Global Gaming, which owns both Lone Star and Remington, introduced the bonus this year. It links three major stakes at the two tracks-the Grade 3, $200,000 Texas Mile in April, the Lone Star Handicap and the Governor’s Cup. Horses earn points for their finishes in the races, and the owner and trainer of the horse who accumulates the most points splits the bonus, with the award only available to horses who start in all three legs of the triple.

Get in Da House was third in the Texas Mile, then was the lone horse from that field to return in the Lone Star. He rallied from last to finish second to Nates Mineshaft, who controlled the pace and won by more than seven lengths, with a Beyer Figure of 107. Get in Da House earned a Beyer of 94.

“We were disappointed in the fractions,” Hawley said of the 25.11 opening quarter and 49.20 opening half-mile. “Nates Mineshaft is walking the dog, and he’s a nice horse. We were tickled to run second.”

Hawley, who co-owns Get in Da House with Bob Orth, has the horse based at Louisiana Downs. Hawley on Saturday night will run Look at the Time, a two-time stakes winner at Fair Grounds, in the $50,000 Rajun Cajun at Evangeline. He won the race last year with Get in Da House.

Three turf sprints on Friday cards

In other racing Friday, there are three turf sprint allowances between Louisiana Downs and Lone Star. The first such race goes as the second at Louisiana Downs. More Than Ever will be cutting back from a mile for a first-level allowance for fillies and mares at about five furlongs on the grass. Earlier this year, More Than Ever won her maiden on the grass at Fair Grounds. Richard Eramia has the mount for trainer Morris Nicks.

The first of Lone Star’s two turf sprints Friday night is the fifth race, an optional $35,000 claiming race for fillies and mares at five furlongs. Quest for Success will be getting back to the grass for the first time since last July, when she won a turf sprint at Louisiana Downs. Quest for Success, who is a half-sister to the multiple Grade 1 winner Elloluv, will break from the rail, with Cliff Berry aboard for trainer Cody Autrey.

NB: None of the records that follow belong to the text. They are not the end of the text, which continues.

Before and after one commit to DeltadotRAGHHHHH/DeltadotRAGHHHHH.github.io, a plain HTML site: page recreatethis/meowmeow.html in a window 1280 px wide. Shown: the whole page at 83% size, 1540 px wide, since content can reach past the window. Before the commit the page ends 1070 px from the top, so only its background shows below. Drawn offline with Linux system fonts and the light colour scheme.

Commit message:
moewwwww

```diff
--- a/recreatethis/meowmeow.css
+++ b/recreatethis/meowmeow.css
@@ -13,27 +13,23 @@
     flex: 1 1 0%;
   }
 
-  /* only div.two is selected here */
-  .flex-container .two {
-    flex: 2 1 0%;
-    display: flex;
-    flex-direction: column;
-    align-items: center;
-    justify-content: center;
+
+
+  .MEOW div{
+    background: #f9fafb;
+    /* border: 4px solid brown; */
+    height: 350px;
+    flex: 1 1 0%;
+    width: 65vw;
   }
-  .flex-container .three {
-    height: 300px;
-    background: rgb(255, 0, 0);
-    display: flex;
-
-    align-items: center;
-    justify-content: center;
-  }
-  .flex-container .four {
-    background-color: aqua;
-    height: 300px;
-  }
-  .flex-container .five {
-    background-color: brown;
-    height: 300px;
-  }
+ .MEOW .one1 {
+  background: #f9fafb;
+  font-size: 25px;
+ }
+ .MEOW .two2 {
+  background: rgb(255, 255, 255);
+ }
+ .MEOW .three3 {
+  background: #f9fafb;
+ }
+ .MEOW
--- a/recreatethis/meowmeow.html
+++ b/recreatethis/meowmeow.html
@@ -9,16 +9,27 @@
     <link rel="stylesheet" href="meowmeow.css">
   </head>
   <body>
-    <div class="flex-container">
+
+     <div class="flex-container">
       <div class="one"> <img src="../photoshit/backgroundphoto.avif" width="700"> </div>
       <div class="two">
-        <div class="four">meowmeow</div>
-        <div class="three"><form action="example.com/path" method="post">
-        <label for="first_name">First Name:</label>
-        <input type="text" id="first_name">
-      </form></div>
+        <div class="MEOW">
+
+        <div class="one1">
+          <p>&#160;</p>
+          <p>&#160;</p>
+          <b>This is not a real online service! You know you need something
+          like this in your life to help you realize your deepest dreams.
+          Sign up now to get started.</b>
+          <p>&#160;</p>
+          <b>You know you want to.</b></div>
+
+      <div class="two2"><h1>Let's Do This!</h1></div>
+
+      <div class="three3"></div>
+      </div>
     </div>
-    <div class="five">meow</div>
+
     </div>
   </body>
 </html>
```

In the ninth at Lone Star, the 8-year-old Wilby’s Ray will literally be defending his home turf against newcomer Fit and Awesome in a first-level allowance at five furlongs. Fit and Awesome is in from Calder, and is a half-brother to Grade 1 winner Dreams Gallore.

Orphan Brigade makes 100th start

Orphan Brigade, an 11-year-old winner of 27 races and $792,970, will make the 100th start of his career in Friday’s eighth race at Louisiana Downs. It is a $5,000 claiming sprint. He was seventh at this level in his last start May 18, when he set the pace and finished seventh lengths back for a Beyer Figure of 59.

Orphan Brigade, whose best career Beyer is a 108, is a three-time stakes winner who won his career debut in June 2003. Last year at the age of 10 he won three of 14 starts and finished second in five other races. Orphan Brigade is gelding by Roar.

* Richard E. Glover Jr., who for the past 13 years has been the editor of The Horsemen’s Journal, has resigned to work on other projects. During his tenure, Glover, 43, also served as director of communications for the publication’s owner, the National Horsemen’s Benevolent and Protective Association. Glover will continue to serve as communications director for the Texas Horsemen’s Partnership, and will pursue new projects through his Glover Enterprises (www.glover-ent.com). He is based in Austin, Texas.

* Fancey Faith, a 2-year-old half-sister to six-time stakes winner Lee’s Spirit, makes her career debut in Friday’s fourth at Louisiana Downs.